There is a very strong argument to be made that the electric piano is the best instrument to learn first. Whether you dream of playing the violin like Andre Rieu, or thumping the tubs like Travis Barker, you will be better for it if you understand how the piano works. Indeed many accomplished musicians can attest to the fact that other instruments become easier once you’ve understood the piano.
Firstly, it is the only instrument that allows you to play seven octaves. An electric guitar or violin? Four. That means the range of possibilities for what you can play is almost twice as large on a piano. And if it is an electric piano, it means you can change the traditional sound to become strings, choir, harpsichord or a guitar tone. The world of music is opened up to you like with no other instrument.

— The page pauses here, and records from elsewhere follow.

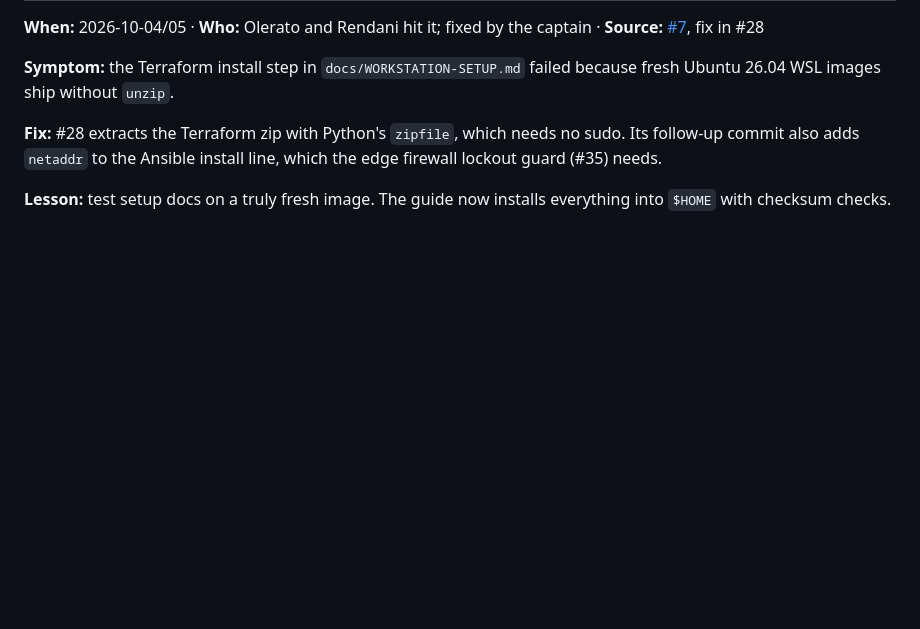
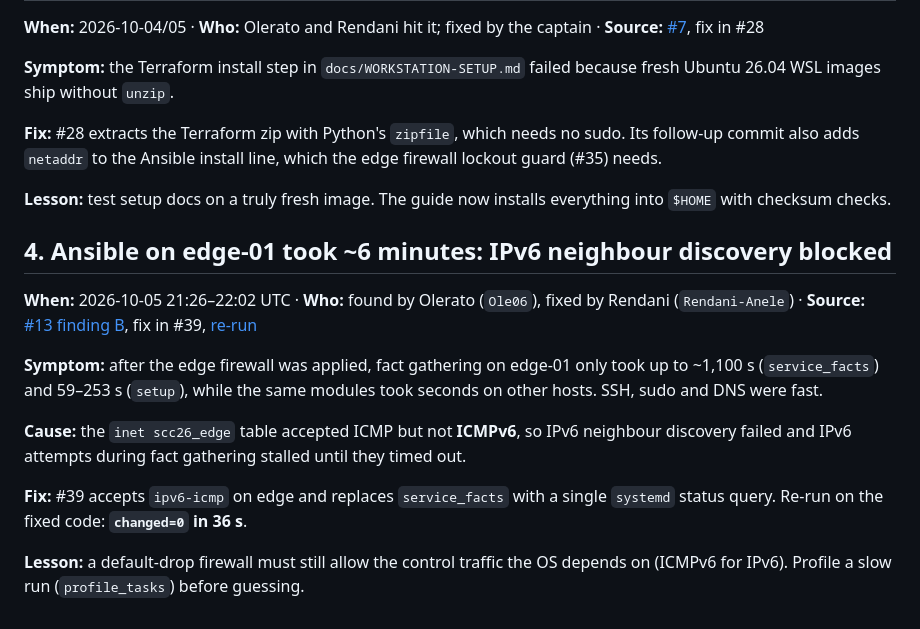
Before and after one commit to chpc-tech-eval/purple-team1-scc26, a Markdown page: evidence/week1/troubleshooting.md, the part around the change. Drawn GitHub-style; blank space fills up the shorter version.

```diff
--- a/evidence/week1/troubleshooting.md
+++ b/evidence/week1/troubleshooting.md
@@ -38,3 +38,15 @@ Each note is a problem the team actually hit, with its source on GitHub. Address
 **Fix:** #28 extracts the Terraform zip with Python's `zipfile`, which needs no sudo. Its follow-up commit also adds `netaddr` to the Ansible install line, which the edge firewall lockout guard (#35) needs.
 
 **Lesson:** test setup docs on a truly fresh image. The guide now installs everything into `$HOME` with checksum checks.
+
+## 4. Ansible on edge-01 took ~6 minutes: IPv6 neighbour discovery blocked
+
+**When:** 2026-10-05 21:26–22:02 UTC · **Who:** found by Olerato (`Ole06`), fixed by Rendani (`Rendani-Anele`) · **Source:** [#13 finding B](https://github.com/chpc-tech-eval/purple-team1-scc26/issues/13#issuecomment-6003275019), fix in #39, [re-run](https://github.com/chpc-tech-eval/purple-team1-scc26/issues/13#issuecomment-6003975405)
+
+**Symptom:** after the edge firewall was applied, fact gathering on edge-01 only took up to ~1,100 s (`service_facts`) and 59–253 s (`setup`), while the same modules took seconds on other hosts. SSH, sudo and DNS were fast.
+
+**Cause:** the `inet scc26_edge` table accepted ICMP but not **ICMPv6**, so IPv6 neighbour discovery failed and IPv6 attempts during fact gathering stalled until they timed out.
+
+**Fix:** #39 accepts `ipv6-icmp` on edge and replaces `service_facts` with a single `systemd` status query. Re-run on the fixed code: **`changed=0` in 36 s**.
+
+**Lesson:** a default-drop firewall must still allow the control traffic the OS depends on (ICMPv6 for IPv6). Profile a slow run (`profile_tasks`) before guessing.
```
Also changed, not shown: evidence/week1/README.md (+11 -10 lines).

This also has flow on effects for how you read sheet music. Because the keyboard covers the notes from both the treble and the bass clefs, you become much more well rounded than the guitarists who are stuck in their Every Good Boy Deserves Fruit world, or the bassists who cannot move beyond Good Boys Do Fine Always. If you decide to venture onto another instrument after the piano, you are set up to succeed before you’ve even started.
Secondly, the electric piano allows you to play both rhythm and melody at the same time. Most other instruments approach these as separate styles, and it is not until you are very good that you can begin to integrate them (think Classical Gas as a good example of how this might sound on the guitar). With a piano, playing both at the same time becomes your bread and butter. You will know to fit into the pocket of a rhythm section which will become incredibly helpful if you pick up an instrument like the bass or anything percussion. On the other hand (quite literally), you’ll understand how to create the beauty of a melodic line which will serve you well if you were to become a vocalist, lead guitarist or any other stringed instrument. In most cases, these ‘lead’ players actually tend to complement the other musicians better if they’ve come off the piano because they intuitively know how to make the melodic blend with the rhythmic.
Finally, the piano is technically a stringed instrument, yet it requires percussive movement to produce sound. So, you are really covering all bases of musicianship on the piano. Of course, if it happens to be an electric piano, you can adjust the tone so that the percussive playing is complemented by a percussive tone. You can become a multi-instrumentalist without ever leaving your keyboard!
It should come as no surprise when we see famous musicians move off their main instrument and begin to play the piano. The chances are good that they started there, and that is why they became so good at their own instrument.
Get on the piano. You’ll never look back.